I think this cafe is one of the first places I ever ate at when new in Vienna. If you’ve never been, put it on your list now! It’s basically your standard altbau cafe with creaky floors, high ceilings, big double-paned windows, and old school charm. Yet this actually provides perfect juxtaposition, for though the place might seem traditional given what I’ve just described, it’s in fact got one of the most open-minded and progressive atmospheres in town. There’s no need to label it as this or that.

Except to say it is lovely.

First opening its doors nearly 20 years ago, the cafe is well-known for it’s diverse clientele, welcoming environment, and an ever-changing menu featuring delicious food. 

It also has Makava ice tea, the Styrian tea I first tried (with my Styrian) at Cafe Nest last month. The label doesn’t lie. Delightful!

Typical to any Viennese cafe, Cafe Berg is stocked full with the latest magazines and newspapers. They’ve also got wi-fi which, though not free, is available for a small price. Yet surfing the internet isn’t why one comes to Cafe Berg. In addition to its accepting atmosphere, the main draw here is the food. The menu is somehow familiar yet inventive, and the presentation of each item? Stunning.

My cousin’s husband, on a break between rehearsals, had the Pumpkin and Feta Risotto served up with fresh parmesan. He said something along the lines of This. Is. Verdammt. Good. €11.

I had a savory tomato-orange-ginger soup to ward off any lingering symptoms of the virus that would not go away. It was an incredible combo of flavors, a bit sinful with the rather generous dollop of cream, and hopefully the burst of immunity I needed to finally get better. Served with bauernbrot, it was scrumptious, every last bite. (er, slurp? sip?) €4.50.

My husband had–wait for it– truffle ravioli with brown butter and parmesan. This was exquisite. It was his order, but um, naja, we kind of shared it in the end. €11.

Sharing is caring.

Head to Cafe Berg with an open mind and a hungry tummy.

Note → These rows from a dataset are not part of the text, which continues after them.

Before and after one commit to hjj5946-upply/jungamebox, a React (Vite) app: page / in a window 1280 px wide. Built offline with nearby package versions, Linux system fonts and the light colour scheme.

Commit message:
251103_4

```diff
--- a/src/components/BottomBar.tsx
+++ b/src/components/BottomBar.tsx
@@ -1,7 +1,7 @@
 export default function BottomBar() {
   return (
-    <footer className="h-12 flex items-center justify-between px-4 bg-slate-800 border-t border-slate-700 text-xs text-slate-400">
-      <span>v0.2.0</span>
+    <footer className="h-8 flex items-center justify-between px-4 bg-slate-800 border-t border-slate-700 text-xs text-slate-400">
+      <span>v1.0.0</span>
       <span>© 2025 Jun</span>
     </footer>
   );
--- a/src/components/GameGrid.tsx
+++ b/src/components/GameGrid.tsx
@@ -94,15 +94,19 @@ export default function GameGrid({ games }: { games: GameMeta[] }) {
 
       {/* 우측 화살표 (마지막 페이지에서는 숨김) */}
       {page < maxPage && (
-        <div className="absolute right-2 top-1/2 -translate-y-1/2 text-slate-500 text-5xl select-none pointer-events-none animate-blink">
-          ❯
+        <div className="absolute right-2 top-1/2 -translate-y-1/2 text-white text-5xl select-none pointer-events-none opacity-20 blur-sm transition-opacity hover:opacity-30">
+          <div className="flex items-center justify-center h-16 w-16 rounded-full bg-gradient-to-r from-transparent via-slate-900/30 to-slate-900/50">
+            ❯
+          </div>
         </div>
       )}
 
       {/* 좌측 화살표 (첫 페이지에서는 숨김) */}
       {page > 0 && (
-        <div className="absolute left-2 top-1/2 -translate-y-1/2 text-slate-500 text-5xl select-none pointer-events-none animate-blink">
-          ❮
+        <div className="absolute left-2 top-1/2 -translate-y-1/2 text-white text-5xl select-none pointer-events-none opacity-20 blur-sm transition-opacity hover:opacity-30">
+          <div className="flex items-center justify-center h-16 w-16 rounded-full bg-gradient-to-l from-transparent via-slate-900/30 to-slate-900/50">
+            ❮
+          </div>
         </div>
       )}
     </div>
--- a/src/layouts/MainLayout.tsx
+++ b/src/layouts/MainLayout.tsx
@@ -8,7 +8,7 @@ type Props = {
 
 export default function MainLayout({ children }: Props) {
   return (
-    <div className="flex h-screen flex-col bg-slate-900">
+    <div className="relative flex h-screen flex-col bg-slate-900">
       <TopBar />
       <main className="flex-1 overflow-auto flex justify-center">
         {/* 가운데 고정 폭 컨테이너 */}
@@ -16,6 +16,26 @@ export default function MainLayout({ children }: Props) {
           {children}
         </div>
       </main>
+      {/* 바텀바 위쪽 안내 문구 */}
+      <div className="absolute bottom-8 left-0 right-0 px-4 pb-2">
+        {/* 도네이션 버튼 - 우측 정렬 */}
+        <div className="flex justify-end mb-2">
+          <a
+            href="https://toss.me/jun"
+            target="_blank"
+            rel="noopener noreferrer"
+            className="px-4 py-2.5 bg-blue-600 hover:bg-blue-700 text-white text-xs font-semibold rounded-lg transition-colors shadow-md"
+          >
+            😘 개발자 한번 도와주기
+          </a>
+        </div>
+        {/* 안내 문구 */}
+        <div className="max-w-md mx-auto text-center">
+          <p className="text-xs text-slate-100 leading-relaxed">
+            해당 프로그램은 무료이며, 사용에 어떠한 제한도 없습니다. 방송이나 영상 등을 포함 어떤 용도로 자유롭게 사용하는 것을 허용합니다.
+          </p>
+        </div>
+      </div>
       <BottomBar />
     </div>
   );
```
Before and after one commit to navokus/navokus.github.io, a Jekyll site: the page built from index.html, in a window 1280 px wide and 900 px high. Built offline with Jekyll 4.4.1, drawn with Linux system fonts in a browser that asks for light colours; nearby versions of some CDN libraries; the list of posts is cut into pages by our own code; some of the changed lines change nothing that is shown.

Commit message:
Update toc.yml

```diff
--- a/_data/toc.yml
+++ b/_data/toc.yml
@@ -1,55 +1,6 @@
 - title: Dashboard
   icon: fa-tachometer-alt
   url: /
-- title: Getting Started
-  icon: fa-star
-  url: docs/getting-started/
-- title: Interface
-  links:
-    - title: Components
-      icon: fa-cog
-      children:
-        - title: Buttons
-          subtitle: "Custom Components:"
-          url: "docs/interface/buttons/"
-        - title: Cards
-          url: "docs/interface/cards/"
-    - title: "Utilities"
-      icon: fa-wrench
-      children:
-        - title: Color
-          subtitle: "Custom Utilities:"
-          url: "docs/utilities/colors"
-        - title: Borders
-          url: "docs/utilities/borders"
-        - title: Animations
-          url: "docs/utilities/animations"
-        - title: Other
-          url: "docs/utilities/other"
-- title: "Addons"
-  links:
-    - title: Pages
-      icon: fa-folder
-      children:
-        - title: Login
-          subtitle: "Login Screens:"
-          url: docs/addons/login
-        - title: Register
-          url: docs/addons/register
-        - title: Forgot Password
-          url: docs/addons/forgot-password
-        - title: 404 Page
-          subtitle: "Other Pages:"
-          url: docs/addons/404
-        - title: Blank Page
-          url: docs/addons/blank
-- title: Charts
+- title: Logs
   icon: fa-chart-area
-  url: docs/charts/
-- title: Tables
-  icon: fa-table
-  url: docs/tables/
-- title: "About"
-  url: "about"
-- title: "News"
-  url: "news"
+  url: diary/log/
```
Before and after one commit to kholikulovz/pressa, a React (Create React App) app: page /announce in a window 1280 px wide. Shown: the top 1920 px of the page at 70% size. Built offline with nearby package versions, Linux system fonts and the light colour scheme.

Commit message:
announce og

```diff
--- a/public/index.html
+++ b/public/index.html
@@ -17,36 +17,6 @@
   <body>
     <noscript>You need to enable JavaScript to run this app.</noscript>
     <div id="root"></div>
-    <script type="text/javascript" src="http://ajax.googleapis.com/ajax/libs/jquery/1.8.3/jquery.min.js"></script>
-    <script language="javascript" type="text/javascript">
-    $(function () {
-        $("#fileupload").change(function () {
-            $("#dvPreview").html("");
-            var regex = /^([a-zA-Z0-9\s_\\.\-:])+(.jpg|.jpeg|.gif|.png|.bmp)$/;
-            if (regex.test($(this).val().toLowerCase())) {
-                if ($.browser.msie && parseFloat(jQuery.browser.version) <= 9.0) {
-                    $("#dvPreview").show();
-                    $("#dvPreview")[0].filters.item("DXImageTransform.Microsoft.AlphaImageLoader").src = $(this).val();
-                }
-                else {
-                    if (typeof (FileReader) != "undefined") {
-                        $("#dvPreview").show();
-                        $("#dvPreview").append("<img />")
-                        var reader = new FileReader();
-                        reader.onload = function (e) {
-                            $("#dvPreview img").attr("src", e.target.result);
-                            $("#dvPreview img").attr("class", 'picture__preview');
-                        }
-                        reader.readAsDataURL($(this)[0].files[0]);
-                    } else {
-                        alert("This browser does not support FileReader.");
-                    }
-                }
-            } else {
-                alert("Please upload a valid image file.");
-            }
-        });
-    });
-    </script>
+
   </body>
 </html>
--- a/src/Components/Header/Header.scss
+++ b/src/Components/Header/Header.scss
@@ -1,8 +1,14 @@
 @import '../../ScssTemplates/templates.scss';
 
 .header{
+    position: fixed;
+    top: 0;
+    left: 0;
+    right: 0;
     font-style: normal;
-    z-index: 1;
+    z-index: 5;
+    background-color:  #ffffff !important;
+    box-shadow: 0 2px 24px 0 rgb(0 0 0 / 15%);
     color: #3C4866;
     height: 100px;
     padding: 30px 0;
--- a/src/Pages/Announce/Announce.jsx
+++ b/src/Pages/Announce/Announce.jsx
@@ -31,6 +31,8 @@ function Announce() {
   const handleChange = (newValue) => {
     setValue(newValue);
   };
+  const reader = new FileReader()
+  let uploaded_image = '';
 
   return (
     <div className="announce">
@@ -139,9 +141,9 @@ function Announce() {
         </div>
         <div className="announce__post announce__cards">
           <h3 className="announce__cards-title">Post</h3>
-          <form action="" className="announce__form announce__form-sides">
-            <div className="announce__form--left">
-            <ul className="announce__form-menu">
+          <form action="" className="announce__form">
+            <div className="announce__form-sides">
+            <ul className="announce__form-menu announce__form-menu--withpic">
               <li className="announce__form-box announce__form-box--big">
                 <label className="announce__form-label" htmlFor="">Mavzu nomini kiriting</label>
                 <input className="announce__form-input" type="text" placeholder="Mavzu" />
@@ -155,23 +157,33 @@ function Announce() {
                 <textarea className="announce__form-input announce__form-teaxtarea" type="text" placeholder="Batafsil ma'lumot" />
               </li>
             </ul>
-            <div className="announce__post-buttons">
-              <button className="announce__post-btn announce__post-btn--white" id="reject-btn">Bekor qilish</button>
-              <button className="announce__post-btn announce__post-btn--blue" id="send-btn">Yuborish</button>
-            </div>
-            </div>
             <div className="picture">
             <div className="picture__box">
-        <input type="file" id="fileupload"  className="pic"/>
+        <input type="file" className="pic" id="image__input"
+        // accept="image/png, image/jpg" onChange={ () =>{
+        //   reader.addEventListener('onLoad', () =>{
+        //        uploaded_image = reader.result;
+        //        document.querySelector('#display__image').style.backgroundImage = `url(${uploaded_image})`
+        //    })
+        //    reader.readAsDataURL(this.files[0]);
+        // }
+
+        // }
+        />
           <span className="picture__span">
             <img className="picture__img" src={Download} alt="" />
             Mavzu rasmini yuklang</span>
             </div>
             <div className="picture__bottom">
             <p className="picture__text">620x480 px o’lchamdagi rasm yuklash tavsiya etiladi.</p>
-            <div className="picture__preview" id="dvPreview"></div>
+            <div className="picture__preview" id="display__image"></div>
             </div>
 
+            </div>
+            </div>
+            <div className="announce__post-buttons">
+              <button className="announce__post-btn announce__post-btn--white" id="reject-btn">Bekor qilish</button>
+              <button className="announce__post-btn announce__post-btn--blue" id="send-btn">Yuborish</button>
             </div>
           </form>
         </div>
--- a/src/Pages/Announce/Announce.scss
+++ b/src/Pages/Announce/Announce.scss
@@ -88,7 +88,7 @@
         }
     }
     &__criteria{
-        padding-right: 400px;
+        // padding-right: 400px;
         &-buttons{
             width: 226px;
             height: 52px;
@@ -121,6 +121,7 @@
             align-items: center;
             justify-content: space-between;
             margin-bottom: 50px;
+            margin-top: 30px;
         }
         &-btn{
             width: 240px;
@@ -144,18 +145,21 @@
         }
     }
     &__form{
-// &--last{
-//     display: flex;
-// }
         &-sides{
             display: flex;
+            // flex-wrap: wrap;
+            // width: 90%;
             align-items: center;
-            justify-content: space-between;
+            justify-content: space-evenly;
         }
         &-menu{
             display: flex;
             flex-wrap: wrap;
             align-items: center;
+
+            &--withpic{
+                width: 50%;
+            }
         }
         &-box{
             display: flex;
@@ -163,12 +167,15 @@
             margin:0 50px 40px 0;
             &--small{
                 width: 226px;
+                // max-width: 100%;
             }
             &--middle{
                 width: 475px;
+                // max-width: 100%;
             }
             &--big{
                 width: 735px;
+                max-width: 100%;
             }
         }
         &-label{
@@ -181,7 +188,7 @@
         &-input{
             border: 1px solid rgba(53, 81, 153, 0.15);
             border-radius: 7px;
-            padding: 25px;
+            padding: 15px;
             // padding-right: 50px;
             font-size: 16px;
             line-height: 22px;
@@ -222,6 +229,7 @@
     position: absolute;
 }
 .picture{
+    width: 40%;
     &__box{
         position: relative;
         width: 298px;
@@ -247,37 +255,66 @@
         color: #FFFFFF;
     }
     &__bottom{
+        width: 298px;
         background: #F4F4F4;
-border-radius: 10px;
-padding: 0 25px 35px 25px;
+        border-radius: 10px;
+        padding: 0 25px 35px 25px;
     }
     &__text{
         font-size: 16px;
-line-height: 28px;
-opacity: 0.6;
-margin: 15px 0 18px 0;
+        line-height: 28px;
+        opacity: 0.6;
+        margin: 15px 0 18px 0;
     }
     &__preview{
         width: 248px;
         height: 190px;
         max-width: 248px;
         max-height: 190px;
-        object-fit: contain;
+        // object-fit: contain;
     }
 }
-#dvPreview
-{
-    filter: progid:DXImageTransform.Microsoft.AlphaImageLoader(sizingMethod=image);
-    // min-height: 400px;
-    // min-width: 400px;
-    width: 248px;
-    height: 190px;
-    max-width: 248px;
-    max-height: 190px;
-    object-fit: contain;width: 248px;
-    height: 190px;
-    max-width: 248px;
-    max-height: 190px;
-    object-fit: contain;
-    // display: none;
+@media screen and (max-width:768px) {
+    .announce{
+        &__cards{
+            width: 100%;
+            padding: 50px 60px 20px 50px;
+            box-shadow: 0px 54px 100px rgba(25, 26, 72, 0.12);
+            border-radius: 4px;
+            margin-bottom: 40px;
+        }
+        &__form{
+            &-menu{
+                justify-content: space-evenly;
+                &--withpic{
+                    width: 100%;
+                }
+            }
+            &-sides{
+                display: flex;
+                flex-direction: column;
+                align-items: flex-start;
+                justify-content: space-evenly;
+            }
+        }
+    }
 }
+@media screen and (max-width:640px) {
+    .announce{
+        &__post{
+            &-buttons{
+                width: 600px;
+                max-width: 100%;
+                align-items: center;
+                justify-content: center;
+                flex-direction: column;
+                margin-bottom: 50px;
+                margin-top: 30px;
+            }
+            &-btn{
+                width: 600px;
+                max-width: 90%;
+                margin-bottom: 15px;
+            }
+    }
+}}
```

Cafe Berg
Berggasse 8
1090 Vienna
http://www.cafe-berg.at/

Salettl

Salettl.  One of my absolute favorite places in Vienna.  Full of whimsy, history, delicious food/drink, views of vineyards, and wonderfully-creaky floorboards, Salettl is a little dreamworld to which I keep finding myself returning.

Heading to this cafe/garden house is like stumbling into The Secret Garden, which, I’ll be honest, is something I definitely dreamed about as a child. Located in the 19th district with sweeping views of Leopoldsberg, Kahlenberg, and Vienna’s vineyards, Salettl is the perfect place to end up at when you’ve got time to breathe in the beautiful scenery.  It’s a favorite weekend jaunt of mine, best reached at the end of a leisurely Sunday walk.

Like most places in Vienna, Salettl is rich in history. It was designed in 1932 by Friedrich Pindt, a student of Otto Wagner.  The little pavilion is now under historical preservation protection. Für immer und ewig. Vienna’s warm autumn continues, so today we sat outside and drank Sturm. (Of course.)

Colder days are also perfect for Salettl, though sometimes I’ll admit the main pavilion gets pretty smoky. Still, there’s nothing more lovely or romantic than being at Salettl, tucked inside with lit candles and a warm drink in hand, watching the snow fall.

Salettl
Hartäckerstrasse 80
1190 Vienna
Open: Daily, 6:30am-1:30am